A recent study commissioned by UK law firm Slater & Gordon explores the state of marriage in the modern age. The study surveyed 2,000 married people on their deepest feelings about matrimony, divorce and the consequences of both.
Of those surveyed, a fifth described themselves as “trapped” by their marriage, and would decidedly end it, if they could only be assured of a secure financial future.
One quarter of the married people surveyed claim that they are not “in love” with their spouse anymore, and one in ten described their marriage as completely “loveless.”
The study also revealed that one in three women has at one time or another seriously considered ending their marriage.

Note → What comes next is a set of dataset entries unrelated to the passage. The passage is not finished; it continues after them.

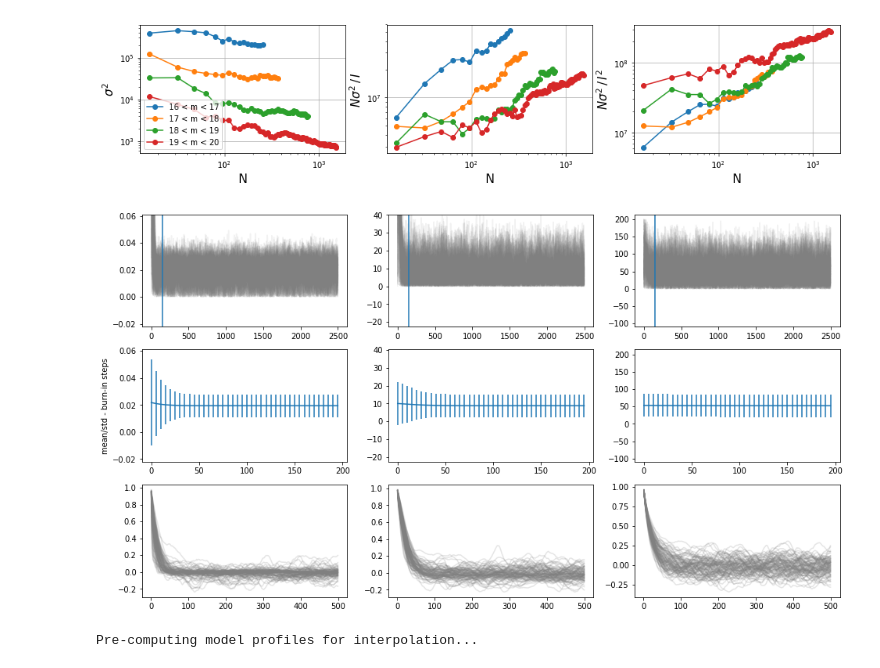
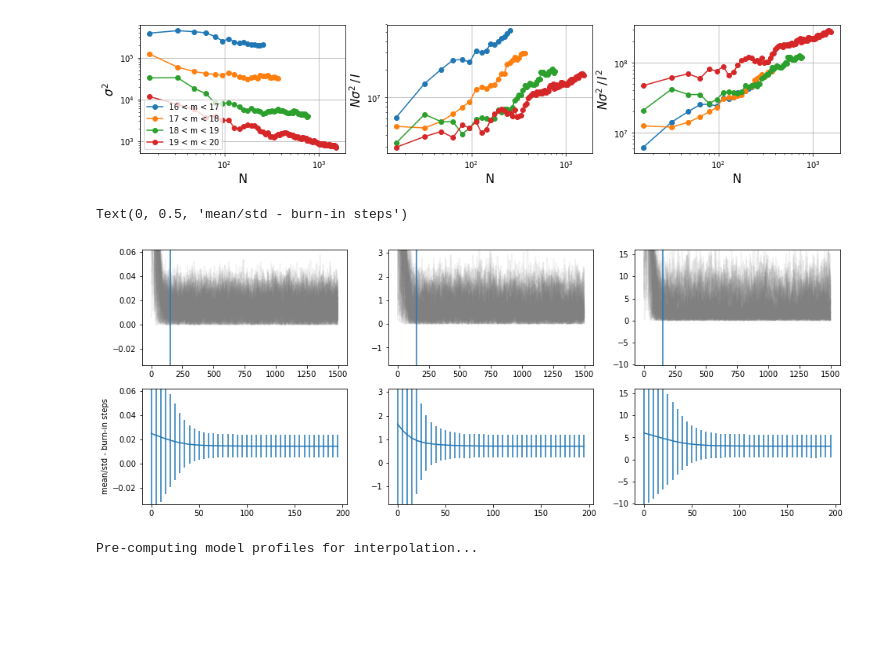
Before and after one commit to yuntingcheng/python_ciber, a Jupyter notebook: stack_modelfit/Untitled.ipynb, the cells around one changed output. Drawn from its saved outputs; the diff is of its cells as text; code cells hidden in the pictures; blank space fills up the shorter version.

```diff
--- a/stack_modelfit/Untitled.ipynb
+++ b/stack_modelfit/Untitled.ipynb
@@ -157,8 +157,8 @@ plt.savefig('/Users/ytcheng/Desktop/cov_scale.png', dpi = 150,bbox_inches='tight
 from run_fit import *
 
 inst = 1
-ifield = 4
-im = 1
+ifield = 7
+im = 3
 Npar = 3
 burn_in = 150
 
@@ -182,48 +182,54 @@ samples = np.load(chaindir + savename)
 flatsamps = samples.copy()
 Nsteps, Nwalkers, _ = flatsamps.shape
 
-fig, ax = plt.subplots(3, 3, figsize = (16,9))
+fig, ax = plt.subplots(2, 3, figsize = (16,6))
 for i in range(flatsamps.shape[1]):
     ax[0][0].plot(flatsamps[:,i,0], c='grey', alpha=0.1)
     if Npar==3:
         ax[0][1].plot(flatsamps[:,i,1], c='grey', alpha=0.1)
         ax[0][2].plot(flatsamps[:,i,2], c='grey', alpha=0.1)
         if flatsamps[300,i,1] > 100:
             ax[0][1].plot(flatsamps[:,i,1], c='b', alpha=0.1)
             ax[0][0].plot(flatsamps[:,i,0], c='b', alpha=0.1)
             ax[0][2].plot(flatsamps[:,i,2], c='b', alpha=0.1)
     else:
         ax[0][2].plot(flatsamps[:,i,1], c='grey', alpha=0.1)
         ax[0][1].axis('off')
 
 ax[0][0].axvline(burn_in)
 ax[0][1].axvline(burn_in)
 ax[0][2].axvline(burn_in)
 
 for ipar in range(Npar):
     m = [np.mean(flatsamps[i:,:,ipar]) for i in np.arange(0,200,5)]
     e = [np.std(flatsamps[i:,:,ipar]) for i in np.arange(0,200,5)]
     ax[1][ipar].errorbar(np.arange(0,200,5), m, e)
     ax[0][ipar].set_ylim([m[-1]-5*e[-1], m[-1]+5*e[-1]])
     ax[1][ipar].set_ylim([m[-1]-5*e[-1], m[-1]+5*e[-1]])
 
 ax[1][0].set_ylabel('mean/std - burn-in steps')
 
-import pymc3 as pm3
-lags=np.arange(1,500)
-for i in range(flatsamps.shape[1]):
-    autocorr = [pm3.autocorr(flatsamps[burn_in:,i,0], l) for l in lags]
-    ax[2][0].plot(lags, autocorr, c='grey',alpha=0.2)
-    if Npar==3:
-        autocorr = [pm3.autocorr(flatsamps[burn_in:,i,1], l) for l in lags]
-        ax[2][1].plot(lags, autocorr, c='grey',alpha=0.2)
-        autocorr = [pm3.autocorr(flatsamps[burn_in:,i,2], l) for l in lags]
-        ax[2][2].plot(lags, autocorr, c='grey',alpha=0.2)
-    else:
-        autocorr = [pm3.autocorr(flatsamps[burn_in:,i,1], l) for l in lags]
-        ax[2][2].plot(lags, autocorr, c='grey',alpha=0.2)
+fitparamdat = get_mcmc_fit_params_3par(inst,im, ifield=ifield,subsub=subsub)
+Re2, A1h, A2h = fitparamdat['Re2'], fitparamdat['A1h'], fitparamdat['A2h'],
+
+print('Re2 = %.2f, A1h = %.2f, A2h = %.2f'%(Re2, A1h, A2h))
+# fig, ax = plt.subplots(1, 3, figsize = (16,6))
+# import pymc3 as pm3
+# lags=np.arange(1,500)
+# for i in range(flatsamps.shape[1]):
+#     autocorr = [pm3.autocorr(flatsamps[burn_in:,i,0], l) for l in lags]
+#     ax[0].plot(lags, autocorr, c='grey',alpha=0.2)
+#     if Npar==3:
+#         autocorr = [pm3.autocorr(flatsamps[burn_in:,i,1], l) for l in lags]
+#         ax[1].plot(lags, autocorr, c='grey',alpha=0.2)
+#         autocorr = [pm3.autocorr(flatsamps[burn_in:,i,2], l) for l in lags]
+#         ax[2].plot(lags, autocorr, c='grey',alpha=0.2)
+#     else:
+#         autocorr = [pm3.autocorr(flatsamps[burn_in:,i,1], l) for l in lags]
+#         ax[2].plot(lags, autocorr, c='grey',alpha=0.2)
 # %% [output]
+Text(0, 0.5, 'mean/std - burn-in steps')
-[figure, old version]
+[figure, new version]
 # %%
 from run_fit import *
 inst = 1
```
Also changed, not shown: parts of 4 cells of this notebook, 2 other files.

Reasons for staying married, despite strong inclinations towards the alternative, included financial security, emotional hardship, and familial responsibilities. Frustrations voiced ranged from issues with sex lives to an over concern with money to a lack of fun.

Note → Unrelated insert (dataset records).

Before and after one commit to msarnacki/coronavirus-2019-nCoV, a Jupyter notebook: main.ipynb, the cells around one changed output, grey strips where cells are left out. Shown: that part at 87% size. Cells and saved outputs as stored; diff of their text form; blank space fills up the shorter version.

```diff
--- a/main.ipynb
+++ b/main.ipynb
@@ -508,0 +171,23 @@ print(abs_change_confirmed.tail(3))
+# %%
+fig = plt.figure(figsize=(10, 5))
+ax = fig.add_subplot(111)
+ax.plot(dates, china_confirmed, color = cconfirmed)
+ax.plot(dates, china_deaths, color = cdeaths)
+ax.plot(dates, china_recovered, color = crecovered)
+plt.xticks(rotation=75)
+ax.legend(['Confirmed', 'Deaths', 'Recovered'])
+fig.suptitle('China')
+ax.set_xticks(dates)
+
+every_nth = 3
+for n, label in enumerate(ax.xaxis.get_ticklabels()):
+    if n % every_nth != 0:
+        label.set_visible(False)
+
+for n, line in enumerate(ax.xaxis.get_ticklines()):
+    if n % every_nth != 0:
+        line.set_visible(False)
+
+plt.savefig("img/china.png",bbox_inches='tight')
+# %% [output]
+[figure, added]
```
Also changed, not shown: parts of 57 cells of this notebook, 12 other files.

Many do not have the courage to divorce, despite the circumstances, whether it be to avoid the above problems, or simply an overwhelming fear of being alone.
An alarming number (more than 50%) feel that their spouses take them for granted, and one in three have doubts about their marriage being “until death do us part.”

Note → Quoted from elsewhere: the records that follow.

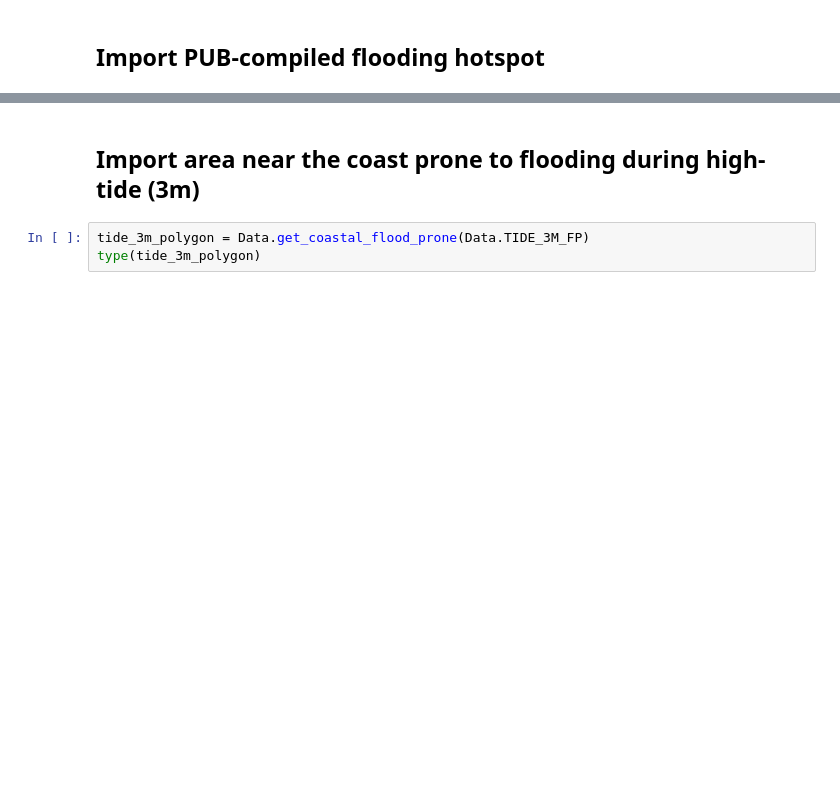
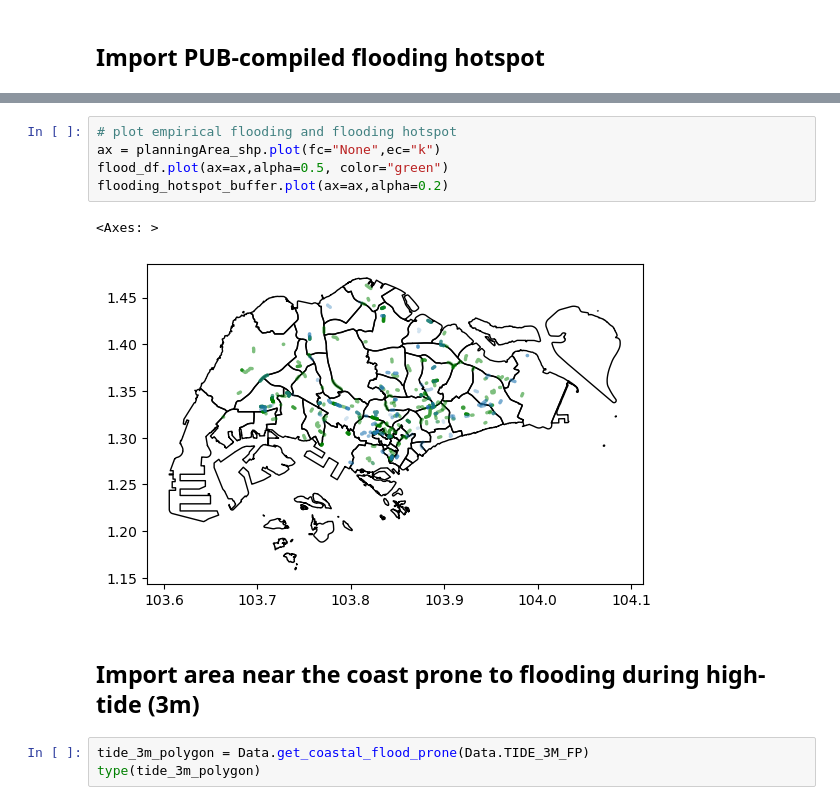
Before and after one commit to pakhuiying/property_prices_flood, a Jupyter notebook: private_property_analysis.ipynb, the cells around one changed output, grey strips where cells are left out. Drawn from its saved outputs; the diff is of its cells as text; blank space fills up the shorter version.

```diff
--- a/private_property_analysis.ipynb
+++ b/private_property_analysis.ipynb
@@ -184,3 +210,11 @@ Earliest record of hotspot date: 2011-12-01T00:00:00.000000000
+# %%
+# plot empirical flooding and flooding hotspot
+ax = planningArea_shp.plot(fc="None",ec="k")
+flood_df.plot(ax=ax,alpha=0.5, color="green")
+flooding_hotspot_buffer.plot(ax=ax,alpha=0.2)
+# %% [output]
+<Axes: >
+[figure, added]
 # %% [markdown]
 ## Import area near the coast prone to flooding during high-tide (3m)
 # %%
```
Also changed, not shown: parts of 47 cells of this notebook.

Four out of ten state that their marriage has continued to meet their pre-marital expectations, which seems higher than one may think, given the general tone of the study
Those surveyed were also asked to score their marital satisfaction out of 100% — the average score of those surveyed was 71%. This ratio is simultaneously discouraging and hopeful, given the rate of dissatisfaction voiced throughout the survey.
Similarly, 65% feel they married the right person, while 15% wishing they had married someone besides their spouse. One third of those surveyed wish it had worked out with a previous partner – lending credence to the old adage of “the one that got away.”
29% went so far as to say that they would advise the younger generation against getting married.
Divorce is a difficult decision, and while the numbers from this study can seem discouraging, they also expose an unfortunate predicament. Many people often times remain in unhappy or unhealthy marriages out of fear, obligation or guilt. If you are considering a separation from your spouse and want to discuss your options, Fields and Dennis can provide valuable insight in to your choices. You deserve to be happy, and sometimes pursuing that happiness is the hardest choice to make. Divorce is never easy, but sometimes neither is the alternative.